----- TASK MATERIAL -----

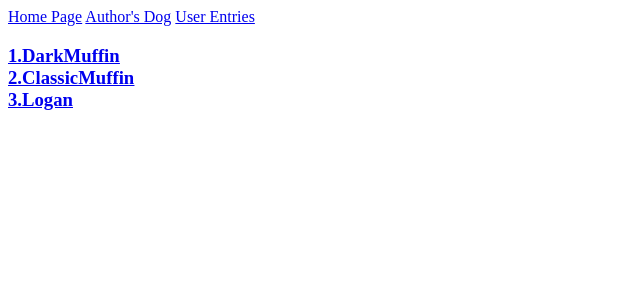
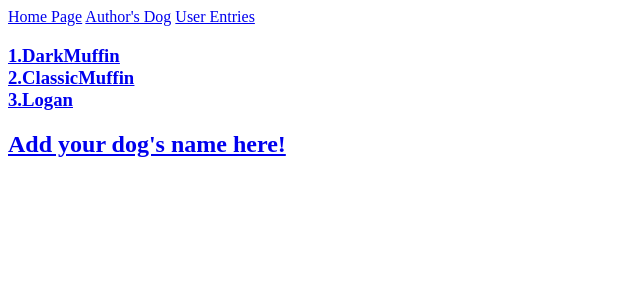
Before and after one commit to JustinDo720/pet_share_project, a Django app: page /user_entries/ in a window 1280 px wide. Shown: the top 300 px of the page, without its empty margins (0-640 px from the left). Run offline with Django 3.2, Linux system fonts and the light colour scheme; data comes from the database, SQL or seed files in the repository; both versions use the stored data as it was after the commit.

Commit message:
Added an option to add Dog's name on User Entries page

```diff
--- a/test_dog_app/models.py
+++ b/test_dog_app/models.py
@@ -4,7 +4,7 @@ from django.contrib.auth.models import User
 
 
 class DogName(models.Model):
-    user = models.ForeignKey(User, on_delete=models.CASCADE)
+    user = models.ForeignKey(User, on_delete=models.CASCADE, null=True, blank=True)
     name = models.CharField(max_length=70)
 
     def __str__(self):
--- a/test_dog_app/templates/user_entries.html
+++ b/test_dog_app/templates/user_entries.html
@@ -12,4 +12,9 @@
             </ul>
         {% endfor %}
     </h3>
+    <h2>
+        <a href="{% url 'test_dog_app:add_dog_name' %}">
+            Add your dog's name here!
+        </a>
+    </h2>
 {% endblock content %}
```
Also changed, not shown: db.sqlite3, test_dog_app/migrations/0009_auto_20200730_1807.py (added), test_dog_app/migrations/0010_auto_20200730_1810.py (added).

-----

TASK DESCRIPTION:
Find each line of the data above that holds the word "models", then copy it.

SOLUTION TO THE PROBLEM:
--- a/test_dog_app/models.py
+++ b/test_dog_app/models.py
@@ -4,7 +4,7 @@ from django.contrib.auth.models import User
 class DogName(models.Model):
-    user = models.ForeignKey(User, on_delete=models.CASCADE)
+    user = models.ForeignKey(User, on_delete=models.CASCADE, null=True, blank=True)
     name = models.CharField(max_length=70)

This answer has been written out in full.